Task goal »
Copy out every line from the records that includes "NumPy".

-- Exercise inputs follows --

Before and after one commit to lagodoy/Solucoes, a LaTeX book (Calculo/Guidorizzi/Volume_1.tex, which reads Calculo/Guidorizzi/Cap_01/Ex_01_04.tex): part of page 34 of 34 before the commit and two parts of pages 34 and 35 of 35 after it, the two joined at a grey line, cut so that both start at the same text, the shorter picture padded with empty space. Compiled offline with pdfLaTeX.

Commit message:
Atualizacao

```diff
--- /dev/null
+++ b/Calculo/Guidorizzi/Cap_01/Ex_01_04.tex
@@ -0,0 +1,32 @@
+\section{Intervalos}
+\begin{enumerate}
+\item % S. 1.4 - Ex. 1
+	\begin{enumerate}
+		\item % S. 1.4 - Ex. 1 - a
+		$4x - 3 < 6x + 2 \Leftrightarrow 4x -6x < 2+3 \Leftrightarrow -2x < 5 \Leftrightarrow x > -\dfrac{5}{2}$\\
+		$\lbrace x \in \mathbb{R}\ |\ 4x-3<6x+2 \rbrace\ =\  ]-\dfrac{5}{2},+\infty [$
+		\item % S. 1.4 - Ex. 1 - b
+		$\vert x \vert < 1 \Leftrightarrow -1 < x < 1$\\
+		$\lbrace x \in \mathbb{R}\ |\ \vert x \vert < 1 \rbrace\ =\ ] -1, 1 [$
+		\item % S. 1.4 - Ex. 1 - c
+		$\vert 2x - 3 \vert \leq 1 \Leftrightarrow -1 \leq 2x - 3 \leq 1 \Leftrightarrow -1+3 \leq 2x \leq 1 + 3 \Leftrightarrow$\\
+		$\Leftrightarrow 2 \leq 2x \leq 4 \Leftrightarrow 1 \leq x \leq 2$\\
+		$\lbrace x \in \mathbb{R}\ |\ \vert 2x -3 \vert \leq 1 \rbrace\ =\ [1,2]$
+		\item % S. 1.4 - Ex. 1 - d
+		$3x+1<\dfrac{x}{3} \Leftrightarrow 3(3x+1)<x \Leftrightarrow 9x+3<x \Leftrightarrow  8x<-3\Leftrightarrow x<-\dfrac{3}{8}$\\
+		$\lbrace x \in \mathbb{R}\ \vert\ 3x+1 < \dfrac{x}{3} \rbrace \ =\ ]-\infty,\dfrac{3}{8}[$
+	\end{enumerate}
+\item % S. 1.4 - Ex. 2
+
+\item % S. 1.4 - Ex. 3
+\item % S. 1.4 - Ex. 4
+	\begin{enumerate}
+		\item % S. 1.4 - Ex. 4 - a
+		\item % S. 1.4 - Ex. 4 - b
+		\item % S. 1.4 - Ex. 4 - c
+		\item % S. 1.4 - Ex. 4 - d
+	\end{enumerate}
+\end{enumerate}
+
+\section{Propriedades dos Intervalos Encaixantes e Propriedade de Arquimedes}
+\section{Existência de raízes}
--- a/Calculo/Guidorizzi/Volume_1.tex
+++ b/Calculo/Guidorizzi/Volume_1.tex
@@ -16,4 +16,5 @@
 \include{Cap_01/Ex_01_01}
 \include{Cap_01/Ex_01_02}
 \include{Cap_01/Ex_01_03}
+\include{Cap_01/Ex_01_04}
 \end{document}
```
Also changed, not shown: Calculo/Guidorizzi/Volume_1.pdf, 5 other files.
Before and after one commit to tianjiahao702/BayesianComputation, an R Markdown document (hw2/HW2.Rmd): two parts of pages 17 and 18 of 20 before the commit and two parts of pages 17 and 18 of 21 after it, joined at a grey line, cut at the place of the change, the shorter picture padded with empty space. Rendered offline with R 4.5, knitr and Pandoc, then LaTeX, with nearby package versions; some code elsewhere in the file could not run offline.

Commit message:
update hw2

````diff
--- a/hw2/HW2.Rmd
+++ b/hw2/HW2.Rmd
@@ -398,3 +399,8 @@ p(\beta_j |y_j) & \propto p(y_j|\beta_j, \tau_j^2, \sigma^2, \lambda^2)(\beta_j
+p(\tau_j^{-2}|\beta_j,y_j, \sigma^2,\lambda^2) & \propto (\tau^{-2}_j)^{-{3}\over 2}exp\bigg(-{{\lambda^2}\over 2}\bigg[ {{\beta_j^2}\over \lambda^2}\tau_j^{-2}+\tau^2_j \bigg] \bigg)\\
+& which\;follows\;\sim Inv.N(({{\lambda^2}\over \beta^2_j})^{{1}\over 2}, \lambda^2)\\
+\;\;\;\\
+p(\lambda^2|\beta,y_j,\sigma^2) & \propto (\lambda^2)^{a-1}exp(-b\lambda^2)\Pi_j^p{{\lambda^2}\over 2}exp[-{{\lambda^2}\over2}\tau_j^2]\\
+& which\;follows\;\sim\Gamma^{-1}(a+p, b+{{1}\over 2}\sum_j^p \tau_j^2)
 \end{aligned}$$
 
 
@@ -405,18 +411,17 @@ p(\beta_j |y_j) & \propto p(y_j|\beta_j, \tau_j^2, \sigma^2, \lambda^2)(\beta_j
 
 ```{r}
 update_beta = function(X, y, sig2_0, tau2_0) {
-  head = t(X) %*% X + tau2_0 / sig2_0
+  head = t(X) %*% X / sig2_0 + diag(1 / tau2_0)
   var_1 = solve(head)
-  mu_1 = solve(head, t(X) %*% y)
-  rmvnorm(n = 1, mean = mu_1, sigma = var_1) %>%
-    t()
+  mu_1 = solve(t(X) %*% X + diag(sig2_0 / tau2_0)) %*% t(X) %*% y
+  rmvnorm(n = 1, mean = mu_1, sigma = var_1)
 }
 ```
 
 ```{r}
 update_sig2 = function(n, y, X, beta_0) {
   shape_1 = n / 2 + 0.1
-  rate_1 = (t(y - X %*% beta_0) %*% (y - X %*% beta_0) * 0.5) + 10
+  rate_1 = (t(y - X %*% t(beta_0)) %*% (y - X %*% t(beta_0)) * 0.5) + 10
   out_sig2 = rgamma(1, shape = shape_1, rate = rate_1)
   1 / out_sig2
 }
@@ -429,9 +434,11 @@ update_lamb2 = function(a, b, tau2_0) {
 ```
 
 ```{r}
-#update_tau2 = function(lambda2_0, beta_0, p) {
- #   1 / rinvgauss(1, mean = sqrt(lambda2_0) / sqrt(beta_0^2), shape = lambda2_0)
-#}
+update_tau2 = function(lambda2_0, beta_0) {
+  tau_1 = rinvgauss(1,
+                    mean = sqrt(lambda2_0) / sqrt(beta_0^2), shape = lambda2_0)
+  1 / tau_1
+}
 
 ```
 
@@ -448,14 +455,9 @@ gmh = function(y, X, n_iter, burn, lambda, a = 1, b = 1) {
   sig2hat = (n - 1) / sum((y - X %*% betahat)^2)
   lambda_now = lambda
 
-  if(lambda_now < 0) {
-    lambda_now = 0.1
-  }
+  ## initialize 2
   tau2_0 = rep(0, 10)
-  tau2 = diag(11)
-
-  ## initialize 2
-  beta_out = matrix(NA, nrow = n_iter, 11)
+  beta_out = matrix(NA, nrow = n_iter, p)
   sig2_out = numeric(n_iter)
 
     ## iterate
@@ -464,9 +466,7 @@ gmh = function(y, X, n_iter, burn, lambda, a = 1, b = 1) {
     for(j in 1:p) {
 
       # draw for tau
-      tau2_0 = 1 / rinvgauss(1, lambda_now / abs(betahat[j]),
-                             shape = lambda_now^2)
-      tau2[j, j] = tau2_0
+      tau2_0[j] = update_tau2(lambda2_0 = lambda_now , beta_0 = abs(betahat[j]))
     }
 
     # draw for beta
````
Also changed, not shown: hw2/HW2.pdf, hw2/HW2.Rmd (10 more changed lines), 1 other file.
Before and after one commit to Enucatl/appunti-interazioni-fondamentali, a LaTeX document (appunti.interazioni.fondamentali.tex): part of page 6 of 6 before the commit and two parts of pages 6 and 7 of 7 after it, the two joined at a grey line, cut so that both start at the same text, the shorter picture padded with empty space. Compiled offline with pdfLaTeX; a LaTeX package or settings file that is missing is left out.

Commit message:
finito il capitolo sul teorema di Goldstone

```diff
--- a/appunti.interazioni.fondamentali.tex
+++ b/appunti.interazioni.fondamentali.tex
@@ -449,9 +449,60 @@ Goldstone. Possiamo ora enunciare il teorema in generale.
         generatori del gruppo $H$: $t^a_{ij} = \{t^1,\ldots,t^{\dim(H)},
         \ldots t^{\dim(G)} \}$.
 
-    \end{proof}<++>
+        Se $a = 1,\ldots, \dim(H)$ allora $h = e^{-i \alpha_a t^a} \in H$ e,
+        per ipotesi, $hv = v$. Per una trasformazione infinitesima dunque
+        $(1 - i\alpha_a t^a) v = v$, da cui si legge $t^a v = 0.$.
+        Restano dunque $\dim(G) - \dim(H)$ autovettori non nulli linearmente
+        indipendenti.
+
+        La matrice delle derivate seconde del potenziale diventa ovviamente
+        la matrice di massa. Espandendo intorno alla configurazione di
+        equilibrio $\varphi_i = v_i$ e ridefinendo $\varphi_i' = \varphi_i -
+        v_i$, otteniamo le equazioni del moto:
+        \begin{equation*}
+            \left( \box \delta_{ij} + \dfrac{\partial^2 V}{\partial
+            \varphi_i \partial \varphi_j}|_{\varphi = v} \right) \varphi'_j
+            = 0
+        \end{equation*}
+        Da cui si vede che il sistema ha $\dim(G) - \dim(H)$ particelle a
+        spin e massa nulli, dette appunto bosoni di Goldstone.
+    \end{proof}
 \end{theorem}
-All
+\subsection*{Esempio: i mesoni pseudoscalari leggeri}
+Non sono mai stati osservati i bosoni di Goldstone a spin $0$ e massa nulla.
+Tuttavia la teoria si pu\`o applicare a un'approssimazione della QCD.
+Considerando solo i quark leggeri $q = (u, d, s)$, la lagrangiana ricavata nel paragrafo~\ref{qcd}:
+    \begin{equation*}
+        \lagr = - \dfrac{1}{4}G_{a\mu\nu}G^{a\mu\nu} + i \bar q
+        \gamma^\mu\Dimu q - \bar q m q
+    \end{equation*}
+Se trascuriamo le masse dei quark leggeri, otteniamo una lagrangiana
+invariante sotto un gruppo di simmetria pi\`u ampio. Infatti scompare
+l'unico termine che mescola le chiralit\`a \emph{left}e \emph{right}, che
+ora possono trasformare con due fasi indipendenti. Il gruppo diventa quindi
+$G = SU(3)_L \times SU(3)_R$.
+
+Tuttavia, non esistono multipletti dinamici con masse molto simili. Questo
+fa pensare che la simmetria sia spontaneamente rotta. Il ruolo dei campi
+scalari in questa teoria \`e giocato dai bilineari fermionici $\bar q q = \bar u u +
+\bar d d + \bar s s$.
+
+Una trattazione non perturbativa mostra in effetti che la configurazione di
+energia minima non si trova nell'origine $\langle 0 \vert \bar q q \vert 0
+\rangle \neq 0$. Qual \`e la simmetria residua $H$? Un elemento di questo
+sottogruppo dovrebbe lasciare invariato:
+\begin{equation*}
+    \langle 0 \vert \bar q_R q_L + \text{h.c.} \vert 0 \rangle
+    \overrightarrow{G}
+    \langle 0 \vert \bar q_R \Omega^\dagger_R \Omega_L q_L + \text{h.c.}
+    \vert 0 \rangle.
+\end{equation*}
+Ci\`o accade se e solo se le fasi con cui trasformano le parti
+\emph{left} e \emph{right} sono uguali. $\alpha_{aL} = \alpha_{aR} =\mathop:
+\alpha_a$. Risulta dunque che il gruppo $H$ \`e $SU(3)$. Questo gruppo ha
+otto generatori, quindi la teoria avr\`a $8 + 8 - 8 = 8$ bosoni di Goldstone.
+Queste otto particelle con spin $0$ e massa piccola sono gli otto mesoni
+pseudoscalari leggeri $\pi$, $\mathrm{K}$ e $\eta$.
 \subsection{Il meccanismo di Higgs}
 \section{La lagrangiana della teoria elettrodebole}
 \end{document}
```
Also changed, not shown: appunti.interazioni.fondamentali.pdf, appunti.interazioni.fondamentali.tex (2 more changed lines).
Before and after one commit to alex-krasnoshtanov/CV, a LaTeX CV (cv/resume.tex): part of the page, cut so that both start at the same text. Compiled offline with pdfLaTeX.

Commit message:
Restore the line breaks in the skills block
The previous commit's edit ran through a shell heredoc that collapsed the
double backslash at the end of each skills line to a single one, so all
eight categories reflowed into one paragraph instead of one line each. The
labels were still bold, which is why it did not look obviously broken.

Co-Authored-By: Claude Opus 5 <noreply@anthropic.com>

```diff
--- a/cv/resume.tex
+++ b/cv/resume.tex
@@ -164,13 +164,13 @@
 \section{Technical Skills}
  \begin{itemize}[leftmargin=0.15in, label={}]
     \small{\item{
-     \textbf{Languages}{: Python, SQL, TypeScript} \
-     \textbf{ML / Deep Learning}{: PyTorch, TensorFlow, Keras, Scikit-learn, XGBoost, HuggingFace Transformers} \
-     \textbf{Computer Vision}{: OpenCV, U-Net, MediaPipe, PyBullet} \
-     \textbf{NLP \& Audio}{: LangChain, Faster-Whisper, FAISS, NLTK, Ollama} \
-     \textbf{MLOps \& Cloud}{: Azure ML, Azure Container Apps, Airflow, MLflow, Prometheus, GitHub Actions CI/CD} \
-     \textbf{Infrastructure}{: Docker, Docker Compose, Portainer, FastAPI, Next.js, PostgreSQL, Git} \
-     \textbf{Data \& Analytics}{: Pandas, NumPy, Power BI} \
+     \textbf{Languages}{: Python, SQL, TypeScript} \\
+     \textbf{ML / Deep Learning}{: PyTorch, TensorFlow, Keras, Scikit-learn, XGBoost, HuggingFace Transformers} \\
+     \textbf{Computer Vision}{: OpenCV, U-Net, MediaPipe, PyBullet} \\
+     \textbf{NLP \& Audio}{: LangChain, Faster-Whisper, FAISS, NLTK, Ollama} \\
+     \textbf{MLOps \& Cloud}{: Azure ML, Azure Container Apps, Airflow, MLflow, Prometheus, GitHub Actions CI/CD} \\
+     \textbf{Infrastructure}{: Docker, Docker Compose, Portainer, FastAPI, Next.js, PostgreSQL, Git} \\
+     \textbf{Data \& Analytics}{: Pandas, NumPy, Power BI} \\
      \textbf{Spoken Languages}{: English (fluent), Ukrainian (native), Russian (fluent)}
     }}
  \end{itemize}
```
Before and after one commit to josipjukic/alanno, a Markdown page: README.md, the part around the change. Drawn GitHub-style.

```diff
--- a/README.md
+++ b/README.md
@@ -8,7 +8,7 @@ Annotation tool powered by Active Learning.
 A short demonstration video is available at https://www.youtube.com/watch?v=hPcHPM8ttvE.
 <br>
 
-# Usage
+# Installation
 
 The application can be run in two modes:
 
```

-- Exercise inputs concluded --

Response to the task »
-     \textbf{Data \& Analytics}{: Pandas, NumPy, Power BI} \
+     \textbf{Data \& Analytics}{: Pandas, NumPy, Power BI} \\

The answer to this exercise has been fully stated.